**What the exercise asks**
Find the string "result" in the listing below and return each line it appears in.

**Records**
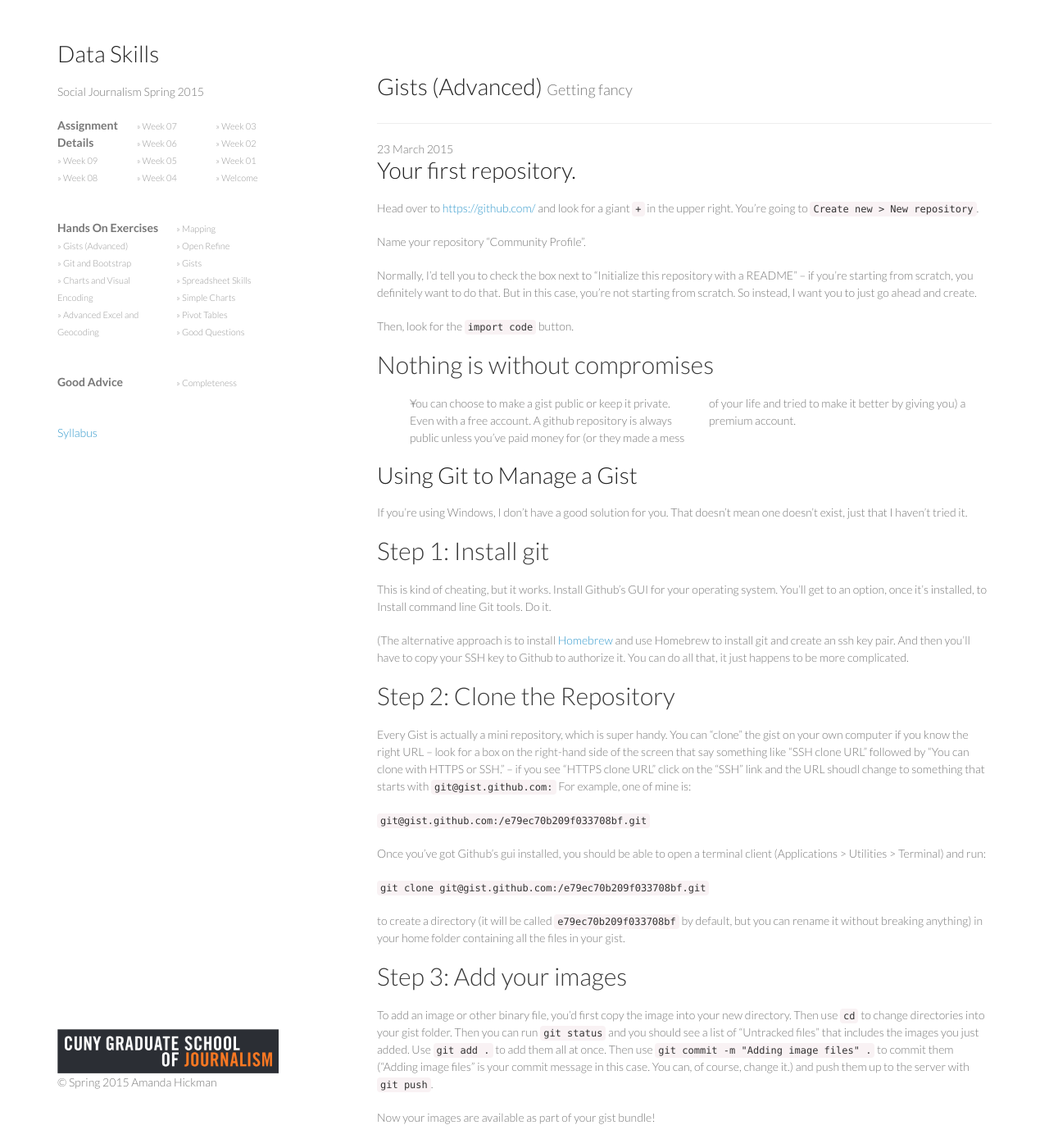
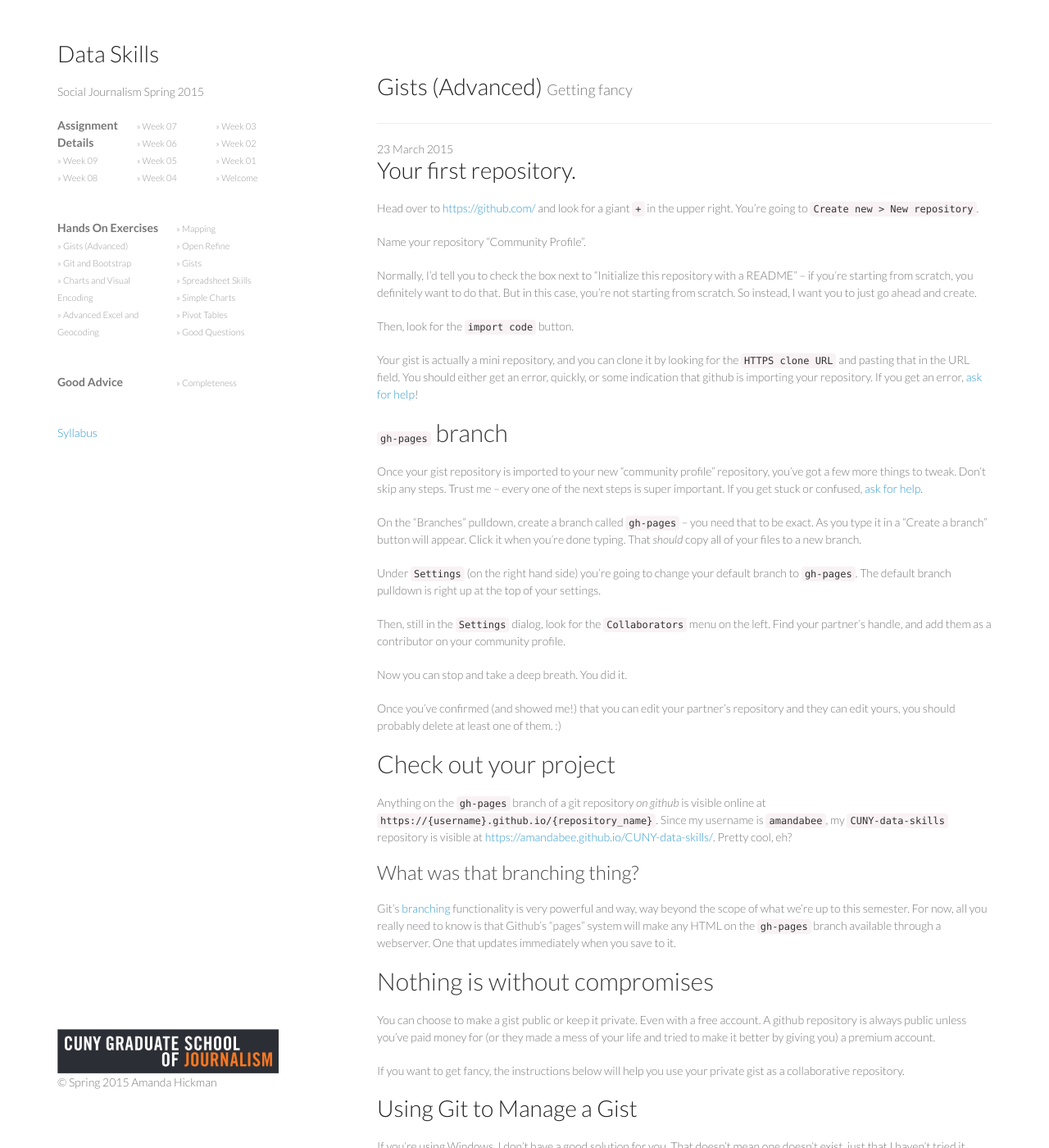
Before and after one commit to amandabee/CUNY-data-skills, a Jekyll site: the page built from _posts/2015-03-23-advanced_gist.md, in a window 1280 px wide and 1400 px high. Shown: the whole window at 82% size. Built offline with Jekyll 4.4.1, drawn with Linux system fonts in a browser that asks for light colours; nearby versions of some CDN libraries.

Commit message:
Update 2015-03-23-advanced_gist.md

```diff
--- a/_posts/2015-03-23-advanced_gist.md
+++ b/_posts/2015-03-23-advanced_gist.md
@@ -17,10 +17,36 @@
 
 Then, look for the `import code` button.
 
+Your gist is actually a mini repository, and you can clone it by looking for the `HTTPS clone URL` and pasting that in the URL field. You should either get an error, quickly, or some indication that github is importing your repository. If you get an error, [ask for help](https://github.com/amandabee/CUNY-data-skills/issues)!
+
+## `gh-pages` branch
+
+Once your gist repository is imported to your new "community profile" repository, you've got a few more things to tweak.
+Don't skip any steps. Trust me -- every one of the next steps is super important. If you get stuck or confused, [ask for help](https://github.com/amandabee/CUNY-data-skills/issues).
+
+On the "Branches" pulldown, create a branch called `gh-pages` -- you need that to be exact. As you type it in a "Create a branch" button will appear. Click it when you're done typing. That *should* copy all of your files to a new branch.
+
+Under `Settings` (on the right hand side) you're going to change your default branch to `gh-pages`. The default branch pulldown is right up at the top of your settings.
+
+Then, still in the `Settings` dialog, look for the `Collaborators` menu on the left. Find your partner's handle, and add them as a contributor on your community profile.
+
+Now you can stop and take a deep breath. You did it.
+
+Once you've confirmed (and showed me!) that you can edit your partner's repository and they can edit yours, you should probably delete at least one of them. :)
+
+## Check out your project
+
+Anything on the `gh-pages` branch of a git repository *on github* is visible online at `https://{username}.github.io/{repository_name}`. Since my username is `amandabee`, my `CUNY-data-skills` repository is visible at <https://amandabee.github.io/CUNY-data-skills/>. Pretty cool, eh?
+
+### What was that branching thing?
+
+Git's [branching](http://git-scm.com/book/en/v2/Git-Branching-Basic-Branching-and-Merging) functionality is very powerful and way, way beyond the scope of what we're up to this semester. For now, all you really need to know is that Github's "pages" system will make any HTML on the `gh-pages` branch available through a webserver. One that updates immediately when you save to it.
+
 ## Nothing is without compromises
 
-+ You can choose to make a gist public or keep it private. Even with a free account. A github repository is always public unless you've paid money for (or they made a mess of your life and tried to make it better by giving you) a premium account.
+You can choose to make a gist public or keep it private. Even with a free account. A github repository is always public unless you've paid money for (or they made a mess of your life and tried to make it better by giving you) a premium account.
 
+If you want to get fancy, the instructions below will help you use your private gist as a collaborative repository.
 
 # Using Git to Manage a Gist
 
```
==
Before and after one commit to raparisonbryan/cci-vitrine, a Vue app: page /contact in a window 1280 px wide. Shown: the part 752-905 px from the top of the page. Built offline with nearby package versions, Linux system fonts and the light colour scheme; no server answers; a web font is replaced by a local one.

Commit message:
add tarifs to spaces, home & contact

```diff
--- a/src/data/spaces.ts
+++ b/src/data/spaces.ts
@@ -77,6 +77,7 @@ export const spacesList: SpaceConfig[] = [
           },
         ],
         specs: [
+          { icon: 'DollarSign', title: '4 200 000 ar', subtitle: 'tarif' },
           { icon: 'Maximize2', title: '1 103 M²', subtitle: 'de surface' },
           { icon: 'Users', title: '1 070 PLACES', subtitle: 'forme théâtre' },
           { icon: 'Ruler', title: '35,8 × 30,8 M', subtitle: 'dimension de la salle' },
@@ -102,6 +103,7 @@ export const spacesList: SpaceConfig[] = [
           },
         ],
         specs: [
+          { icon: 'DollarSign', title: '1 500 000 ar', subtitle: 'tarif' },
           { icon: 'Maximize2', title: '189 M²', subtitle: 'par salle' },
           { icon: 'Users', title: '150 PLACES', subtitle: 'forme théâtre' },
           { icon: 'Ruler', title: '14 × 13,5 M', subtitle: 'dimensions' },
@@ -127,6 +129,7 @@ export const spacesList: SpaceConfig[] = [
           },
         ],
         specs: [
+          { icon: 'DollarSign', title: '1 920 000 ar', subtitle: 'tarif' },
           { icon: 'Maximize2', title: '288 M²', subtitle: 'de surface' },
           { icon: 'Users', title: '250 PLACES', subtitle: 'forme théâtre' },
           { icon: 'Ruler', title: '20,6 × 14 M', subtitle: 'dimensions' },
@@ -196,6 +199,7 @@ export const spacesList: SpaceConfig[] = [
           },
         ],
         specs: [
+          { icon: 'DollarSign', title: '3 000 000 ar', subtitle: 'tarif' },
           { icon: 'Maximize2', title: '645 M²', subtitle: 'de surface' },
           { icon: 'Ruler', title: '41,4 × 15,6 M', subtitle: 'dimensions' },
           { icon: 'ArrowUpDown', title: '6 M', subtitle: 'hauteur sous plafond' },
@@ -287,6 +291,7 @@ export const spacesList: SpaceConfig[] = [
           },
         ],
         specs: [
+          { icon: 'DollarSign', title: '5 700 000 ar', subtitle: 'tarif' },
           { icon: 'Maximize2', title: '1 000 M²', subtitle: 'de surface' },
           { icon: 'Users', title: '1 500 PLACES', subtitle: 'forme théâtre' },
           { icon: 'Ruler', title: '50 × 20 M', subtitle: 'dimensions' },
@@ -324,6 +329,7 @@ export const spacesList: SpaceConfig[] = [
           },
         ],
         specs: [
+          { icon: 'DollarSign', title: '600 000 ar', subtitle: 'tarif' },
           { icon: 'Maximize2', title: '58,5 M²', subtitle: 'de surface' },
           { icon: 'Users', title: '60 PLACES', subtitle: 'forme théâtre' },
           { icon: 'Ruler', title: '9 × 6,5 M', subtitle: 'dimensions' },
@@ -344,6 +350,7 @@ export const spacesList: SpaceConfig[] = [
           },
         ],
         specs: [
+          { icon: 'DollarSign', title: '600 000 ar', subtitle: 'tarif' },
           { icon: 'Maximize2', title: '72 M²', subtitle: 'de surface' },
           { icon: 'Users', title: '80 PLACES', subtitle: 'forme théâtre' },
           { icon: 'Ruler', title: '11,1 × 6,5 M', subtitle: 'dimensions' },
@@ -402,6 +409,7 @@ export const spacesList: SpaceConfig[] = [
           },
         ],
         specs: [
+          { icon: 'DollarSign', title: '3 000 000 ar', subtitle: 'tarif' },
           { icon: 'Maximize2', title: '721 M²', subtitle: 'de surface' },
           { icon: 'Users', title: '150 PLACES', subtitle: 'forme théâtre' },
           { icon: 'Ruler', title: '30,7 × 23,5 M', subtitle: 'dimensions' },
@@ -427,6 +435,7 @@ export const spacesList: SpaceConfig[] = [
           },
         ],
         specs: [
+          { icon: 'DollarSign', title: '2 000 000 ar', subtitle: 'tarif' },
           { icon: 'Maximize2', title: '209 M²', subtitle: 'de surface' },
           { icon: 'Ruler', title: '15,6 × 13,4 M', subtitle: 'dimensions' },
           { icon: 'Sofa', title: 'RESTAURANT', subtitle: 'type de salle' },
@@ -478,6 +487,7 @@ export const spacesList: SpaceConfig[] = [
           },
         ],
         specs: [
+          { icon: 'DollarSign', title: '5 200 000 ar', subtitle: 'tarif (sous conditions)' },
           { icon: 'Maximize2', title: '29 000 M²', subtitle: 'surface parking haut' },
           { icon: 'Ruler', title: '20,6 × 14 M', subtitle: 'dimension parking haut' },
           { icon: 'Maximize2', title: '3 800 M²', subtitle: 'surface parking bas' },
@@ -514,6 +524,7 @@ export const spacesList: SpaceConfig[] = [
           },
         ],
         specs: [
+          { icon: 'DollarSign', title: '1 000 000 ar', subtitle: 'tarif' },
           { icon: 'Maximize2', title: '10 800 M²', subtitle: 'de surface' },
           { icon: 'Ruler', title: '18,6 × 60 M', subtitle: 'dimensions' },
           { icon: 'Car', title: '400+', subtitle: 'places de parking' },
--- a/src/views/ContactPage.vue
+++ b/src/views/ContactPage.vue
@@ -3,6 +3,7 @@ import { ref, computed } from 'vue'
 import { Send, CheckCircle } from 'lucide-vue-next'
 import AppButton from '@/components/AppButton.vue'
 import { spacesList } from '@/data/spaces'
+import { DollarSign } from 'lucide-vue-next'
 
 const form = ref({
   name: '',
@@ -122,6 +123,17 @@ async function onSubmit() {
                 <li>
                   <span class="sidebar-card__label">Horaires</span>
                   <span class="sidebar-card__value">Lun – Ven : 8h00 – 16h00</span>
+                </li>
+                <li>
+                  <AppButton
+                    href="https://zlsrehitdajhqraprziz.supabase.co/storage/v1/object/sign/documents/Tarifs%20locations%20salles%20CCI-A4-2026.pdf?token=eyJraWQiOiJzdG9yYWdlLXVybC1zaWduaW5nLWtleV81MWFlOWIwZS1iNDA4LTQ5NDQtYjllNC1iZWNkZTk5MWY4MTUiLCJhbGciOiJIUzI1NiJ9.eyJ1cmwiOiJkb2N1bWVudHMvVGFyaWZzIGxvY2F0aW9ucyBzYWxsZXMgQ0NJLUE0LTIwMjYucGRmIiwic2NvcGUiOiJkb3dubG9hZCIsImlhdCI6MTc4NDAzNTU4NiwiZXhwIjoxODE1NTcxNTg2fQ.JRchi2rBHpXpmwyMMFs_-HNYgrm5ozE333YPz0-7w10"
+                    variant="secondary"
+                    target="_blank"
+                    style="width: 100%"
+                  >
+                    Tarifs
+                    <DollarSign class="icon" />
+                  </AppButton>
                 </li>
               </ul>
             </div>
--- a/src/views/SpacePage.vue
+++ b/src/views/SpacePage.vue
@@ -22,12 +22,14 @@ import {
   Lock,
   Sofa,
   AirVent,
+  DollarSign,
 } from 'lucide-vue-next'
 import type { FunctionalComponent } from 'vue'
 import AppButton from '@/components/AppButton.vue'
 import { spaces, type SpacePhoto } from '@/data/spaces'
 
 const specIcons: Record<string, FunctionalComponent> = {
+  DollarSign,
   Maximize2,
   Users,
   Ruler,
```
* * *
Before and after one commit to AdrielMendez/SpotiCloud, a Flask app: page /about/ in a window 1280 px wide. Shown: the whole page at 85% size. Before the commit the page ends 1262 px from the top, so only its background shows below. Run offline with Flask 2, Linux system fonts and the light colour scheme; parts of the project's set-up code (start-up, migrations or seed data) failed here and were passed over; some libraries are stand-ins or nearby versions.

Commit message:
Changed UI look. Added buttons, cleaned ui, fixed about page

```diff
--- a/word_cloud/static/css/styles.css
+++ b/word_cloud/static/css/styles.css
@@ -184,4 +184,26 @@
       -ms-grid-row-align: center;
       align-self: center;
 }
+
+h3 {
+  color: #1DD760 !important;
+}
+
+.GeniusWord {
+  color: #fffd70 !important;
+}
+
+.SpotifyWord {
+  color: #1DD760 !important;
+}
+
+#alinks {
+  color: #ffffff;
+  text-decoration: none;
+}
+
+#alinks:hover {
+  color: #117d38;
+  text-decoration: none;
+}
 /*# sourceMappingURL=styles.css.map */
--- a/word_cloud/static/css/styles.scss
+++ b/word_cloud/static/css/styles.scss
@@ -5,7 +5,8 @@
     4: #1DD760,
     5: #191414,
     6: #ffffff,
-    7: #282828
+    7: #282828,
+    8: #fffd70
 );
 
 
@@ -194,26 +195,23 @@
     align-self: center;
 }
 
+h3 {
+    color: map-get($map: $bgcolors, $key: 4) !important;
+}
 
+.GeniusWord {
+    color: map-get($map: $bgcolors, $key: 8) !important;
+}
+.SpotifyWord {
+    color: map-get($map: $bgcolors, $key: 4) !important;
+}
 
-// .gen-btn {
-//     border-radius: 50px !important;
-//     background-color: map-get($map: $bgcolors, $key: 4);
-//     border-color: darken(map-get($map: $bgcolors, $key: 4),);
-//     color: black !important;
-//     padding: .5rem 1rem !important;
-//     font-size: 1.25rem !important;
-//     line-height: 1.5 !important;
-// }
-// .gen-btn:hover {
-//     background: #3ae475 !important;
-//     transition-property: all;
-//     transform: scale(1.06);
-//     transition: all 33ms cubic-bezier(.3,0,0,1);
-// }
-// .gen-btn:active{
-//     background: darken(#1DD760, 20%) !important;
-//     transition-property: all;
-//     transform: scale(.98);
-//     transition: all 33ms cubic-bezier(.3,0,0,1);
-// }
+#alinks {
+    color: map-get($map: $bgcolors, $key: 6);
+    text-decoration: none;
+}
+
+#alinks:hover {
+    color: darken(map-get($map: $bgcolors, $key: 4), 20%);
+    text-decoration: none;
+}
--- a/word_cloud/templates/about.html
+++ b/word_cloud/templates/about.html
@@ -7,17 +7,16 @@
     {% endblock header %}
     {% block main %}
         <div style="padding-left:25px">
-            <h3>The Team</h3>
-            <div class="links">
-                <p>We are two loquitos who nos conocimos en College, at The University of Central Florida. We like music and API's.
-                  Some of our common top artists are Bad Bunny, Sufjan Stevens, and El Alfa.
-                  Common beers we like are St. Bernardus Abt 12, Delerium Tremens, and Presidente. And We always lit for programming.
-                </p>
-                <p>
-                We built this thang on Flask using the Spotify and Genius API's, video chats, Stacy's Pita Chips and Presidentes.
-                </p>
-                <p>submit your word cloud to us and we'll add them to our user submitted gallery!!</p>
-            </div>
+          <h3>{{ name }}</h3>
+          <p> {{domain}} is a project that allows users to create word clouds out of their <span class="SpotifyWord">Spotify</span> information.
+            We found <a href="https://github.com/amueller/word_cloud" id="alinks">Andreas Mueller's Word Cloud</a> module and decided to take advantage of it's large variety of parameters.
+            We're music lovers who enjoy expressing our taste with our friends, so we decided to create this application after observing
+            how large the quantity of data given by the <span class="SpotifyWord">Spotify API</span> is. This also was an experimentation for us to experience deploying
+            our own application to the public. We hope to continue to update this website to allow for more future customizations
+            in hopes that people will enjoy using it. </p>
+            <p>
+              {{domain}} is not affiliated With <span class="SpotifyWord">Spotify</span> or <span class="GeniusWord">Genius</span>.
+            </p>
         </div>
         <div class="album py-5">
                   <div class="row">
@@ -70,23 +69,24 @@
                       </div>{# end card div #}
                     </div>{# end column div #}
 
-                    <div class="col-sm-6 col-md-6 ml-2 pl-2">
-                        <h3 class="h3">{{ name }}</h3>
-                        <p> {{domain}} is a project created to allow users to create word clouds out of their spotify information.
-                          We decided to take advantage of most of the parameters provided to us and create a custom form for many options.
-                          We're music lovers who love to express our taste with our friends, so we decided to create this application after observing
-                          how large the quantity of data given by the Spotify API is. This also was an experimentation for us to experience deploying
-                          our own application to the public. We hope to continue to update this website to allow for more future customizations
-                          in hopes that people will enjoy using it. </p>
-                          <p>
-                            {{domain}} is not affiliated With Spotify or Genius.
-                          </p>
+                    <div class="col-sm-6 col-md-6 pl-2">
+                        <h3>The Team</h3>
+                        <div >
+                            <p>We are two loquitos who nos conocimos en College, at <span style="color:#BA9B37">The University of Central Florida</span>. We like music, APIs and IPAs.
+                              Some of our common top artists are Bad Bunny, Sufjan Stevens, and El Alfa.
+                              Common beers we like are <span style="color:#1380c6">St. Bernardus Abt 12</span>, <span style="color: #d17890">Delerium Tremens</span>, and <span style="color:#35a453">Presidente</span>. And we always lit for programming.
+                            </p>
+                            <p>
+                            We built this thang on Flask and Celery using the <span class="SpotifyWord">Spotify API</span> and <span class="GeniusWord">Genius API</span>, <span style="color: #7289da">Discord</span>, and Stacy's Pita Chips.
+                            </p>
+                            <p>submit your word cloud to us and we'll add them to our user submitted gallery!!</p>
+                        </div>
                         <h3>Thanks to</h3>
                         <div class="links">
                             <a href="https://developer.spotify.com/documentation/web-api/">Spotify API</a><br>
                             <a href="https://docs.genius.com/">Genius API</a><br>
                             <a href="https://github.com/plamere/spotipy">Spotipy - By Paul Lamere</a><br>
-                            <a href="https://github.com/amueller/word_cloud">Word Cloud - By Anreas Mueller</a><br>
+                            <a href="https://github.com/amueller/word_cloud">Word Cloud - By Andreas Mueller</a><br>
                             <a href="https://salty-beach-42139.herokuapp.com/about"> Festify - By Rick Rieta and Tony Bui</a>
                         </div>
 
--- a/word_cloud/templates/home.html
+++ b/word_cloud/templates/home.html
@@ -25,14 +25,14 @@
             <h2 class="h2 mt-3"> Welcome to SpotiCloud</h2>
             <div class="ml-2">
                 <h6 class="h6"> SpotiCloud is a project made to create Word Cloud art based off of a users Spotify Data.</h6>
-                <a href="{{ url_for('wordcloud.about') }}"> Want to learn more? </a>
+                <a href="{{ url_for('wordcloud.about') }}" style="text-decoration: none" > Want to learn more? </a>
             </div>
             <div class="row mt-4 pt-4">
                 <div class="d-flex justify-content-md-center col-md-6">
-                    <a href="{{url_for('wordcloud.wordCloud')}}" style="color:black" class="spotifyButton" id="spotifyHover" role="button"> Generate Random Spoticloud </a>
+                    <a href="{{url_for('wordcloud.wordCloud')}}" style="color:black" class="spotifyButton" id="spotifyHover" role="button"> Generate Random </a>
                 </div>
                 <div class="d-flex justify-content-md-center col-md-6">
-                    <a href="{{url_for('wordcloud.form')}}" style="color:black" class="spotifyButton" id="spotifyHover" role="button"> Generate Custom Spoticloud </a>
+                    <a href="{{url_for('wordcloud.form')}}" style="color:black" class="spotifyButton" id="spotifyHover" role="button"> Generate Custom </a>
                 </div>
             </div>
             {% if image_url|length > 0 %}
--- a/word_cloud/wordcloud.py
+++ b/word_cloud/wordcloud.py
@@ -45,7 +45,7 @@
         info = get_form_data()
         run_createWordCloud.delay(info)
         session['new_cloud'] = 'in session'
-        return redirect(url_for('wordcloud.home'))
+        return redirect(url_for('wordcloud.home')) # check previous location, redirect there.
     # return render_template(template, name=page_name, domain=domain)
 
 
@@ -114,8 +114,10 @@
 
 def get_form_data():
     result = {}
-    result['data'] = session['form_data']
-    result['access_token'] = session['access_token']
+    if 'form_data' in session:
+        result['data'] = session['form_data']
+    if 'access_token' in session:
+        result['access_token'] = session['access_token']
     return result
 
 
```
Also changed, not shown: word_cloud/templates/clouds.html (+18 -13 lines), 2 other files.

**Response for this exercise**
     result = {}
-    result['data'] = session['form_data']
-    result['access_token'] = session['access_token']
+        result['data'] = session['form_data']
+        result['access_token'] = session['access_token']
     return result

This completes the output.